---- Data for processing
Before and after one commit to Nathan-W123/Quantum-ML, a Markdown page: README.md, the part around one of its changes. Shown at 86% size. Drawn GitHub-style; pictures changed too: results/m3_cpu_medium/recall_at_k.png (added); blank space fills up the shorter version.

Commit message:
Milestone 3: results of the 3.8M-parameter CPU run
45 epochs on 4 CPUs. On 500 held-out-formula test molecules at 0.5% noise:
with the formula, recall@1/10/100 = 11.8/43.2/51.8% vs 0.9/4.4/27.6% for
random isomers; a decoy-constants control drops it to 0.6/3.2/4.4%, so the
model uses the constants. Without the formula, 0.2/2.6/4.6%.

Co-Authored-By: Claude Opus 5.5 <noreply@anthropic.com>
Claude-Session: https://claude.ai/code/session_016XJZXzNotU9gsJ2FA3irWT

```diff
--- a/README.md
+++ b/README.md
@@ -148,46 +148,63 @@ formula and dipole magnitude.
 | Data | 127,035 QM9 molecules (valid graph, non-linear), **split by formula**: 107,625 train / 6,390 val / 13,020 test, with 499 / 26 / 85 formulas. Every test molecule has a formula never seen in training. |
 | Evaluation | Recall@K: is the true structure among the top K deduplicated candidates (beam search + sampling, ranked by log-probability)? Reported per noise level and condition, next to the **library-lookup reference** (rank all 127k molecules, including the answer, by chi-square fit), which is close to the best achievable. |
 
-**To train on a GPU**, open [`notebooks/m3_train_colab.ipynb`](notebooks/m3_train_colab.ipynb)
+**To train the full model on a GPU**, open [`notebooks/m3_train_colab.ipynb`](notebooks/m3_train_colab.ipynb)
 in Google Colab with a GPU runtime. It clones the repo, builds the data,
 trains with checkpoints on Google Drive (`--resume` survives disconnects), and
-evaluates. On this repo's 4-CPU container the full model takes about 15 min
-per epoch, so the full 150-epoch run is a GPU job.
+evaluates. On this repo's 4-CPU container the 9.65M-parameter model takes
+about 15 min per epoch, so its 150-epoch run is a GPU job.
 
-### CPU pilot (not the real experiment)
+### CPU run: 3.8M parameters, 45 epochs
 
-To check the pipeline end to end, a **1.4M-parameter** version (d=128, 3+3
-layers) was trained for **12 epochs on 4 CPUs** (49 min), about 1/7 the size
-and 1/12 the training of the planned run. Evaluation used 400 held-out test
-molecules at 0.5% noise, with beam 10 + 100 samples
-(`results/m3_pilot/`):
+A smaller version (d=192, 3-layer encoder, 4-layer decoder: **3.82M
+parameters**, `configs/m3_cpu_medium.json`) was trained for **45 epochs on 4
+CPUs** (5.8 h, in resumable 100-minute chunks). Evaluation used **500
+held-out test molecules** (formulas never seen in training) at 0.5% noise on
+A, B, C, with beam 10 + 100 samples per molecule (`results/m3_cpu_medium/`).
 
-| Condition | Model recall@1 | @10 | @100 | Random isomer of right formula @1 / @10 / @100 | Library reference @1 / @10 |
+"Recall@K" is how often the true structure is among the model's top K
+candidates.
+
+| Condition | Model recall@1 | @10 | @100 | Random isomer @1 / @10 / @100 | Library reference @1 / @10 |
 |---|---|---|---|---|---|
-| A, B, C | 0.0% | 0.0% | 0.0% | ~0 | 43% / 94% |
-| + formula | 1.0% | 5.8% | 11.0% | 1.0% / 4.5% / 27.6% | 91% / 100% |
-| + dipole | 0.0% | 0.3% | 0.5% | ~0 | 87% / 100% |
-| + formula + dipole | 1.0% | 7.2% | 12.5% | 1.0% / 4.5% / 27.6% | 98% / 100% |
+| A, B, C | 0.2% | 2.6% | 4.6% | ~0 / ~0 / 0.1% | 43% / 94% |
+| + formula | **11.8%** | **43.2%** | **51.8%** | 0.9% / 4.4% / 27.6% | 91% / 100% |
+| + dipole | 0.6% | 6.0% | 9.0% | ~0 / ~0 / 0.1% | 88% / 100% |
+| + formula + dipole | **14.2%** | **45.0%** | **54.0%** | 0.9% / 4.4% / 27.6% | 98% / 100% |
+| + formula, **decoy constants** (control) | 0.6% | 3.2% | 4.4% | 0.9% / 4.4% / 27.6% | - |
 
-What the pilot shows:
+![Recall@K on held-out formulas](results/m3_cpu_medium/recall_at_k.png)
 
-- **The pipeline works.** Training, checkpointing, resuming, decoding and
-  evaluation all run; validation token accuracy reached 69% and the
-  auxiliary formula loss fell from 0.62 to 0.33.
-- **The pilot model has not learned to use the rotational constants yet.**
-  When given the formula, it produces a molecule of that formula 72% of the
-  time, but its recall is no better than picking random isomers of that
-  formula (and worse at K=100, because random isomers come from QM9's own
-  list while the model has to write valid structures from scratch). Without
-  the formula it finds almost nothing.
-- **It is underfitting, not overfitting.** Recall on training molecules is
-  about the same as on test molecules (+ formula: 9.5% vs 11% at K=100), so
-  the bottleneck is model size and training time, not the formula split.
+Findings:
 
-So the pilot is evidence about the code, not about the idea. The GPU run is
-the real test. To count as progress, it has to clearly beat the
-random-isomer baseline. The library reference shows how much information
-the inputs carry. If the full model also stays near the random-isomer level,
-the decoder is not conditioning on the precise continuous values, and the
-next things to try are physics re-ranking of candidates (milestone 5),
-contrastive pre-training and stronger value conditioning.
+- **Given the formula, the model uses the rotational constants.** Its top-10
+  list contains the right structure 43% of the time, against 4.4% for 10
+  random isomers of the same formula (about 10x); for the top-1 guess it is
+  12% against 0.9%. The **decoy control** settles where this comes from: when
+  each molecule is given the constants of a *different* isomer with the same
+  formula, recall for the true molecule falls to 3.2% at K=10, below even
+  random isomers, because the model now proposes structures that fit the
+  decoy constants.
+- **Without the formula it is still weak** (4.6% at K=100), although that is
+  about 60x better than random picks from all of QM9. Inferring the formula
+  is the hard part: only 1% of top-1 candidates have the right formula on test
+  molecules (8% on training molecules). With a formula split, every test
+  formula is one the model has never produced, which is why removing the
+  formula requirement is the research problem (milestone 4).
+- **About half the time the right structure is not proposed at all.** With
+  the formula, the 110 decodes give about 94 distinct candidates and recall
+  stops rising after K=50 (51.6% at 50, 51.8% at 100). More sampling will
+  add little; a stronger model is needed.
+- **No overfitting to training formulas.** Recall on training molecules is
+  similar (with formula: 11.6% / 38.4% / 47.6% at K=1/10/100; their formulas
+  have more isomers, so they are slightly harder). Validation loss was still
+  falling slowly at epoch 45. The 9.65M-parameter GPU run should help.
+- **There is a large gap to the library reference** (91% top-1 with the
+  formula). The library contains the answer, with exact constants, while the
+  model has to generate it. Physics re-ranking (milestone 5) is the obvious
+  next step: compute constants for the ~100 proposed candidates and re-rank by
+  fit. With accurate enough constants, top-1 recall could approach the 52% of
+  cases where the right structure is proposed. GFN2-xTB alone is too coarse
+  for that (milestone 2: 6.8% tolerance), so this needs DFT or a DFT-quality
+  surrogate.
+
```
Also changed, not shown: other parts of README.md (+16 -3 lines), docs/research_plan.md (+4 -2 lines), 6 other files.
--------
Exercise goal: Copy out every line from the data above in which the word "that" occurs.

Task output:
-  When given the formula, it produces a molecule of that formula 72% of the
-  time, but its recall is no better than picking random isomers of that
+  random isomers, because the model now proposes structures that fit the
+- **Without the formula it is still weak** (4.6% at K=100), although that is
+  for that (milestone 2: 6.8% tolerance), so this needs DFT or a DFT-quality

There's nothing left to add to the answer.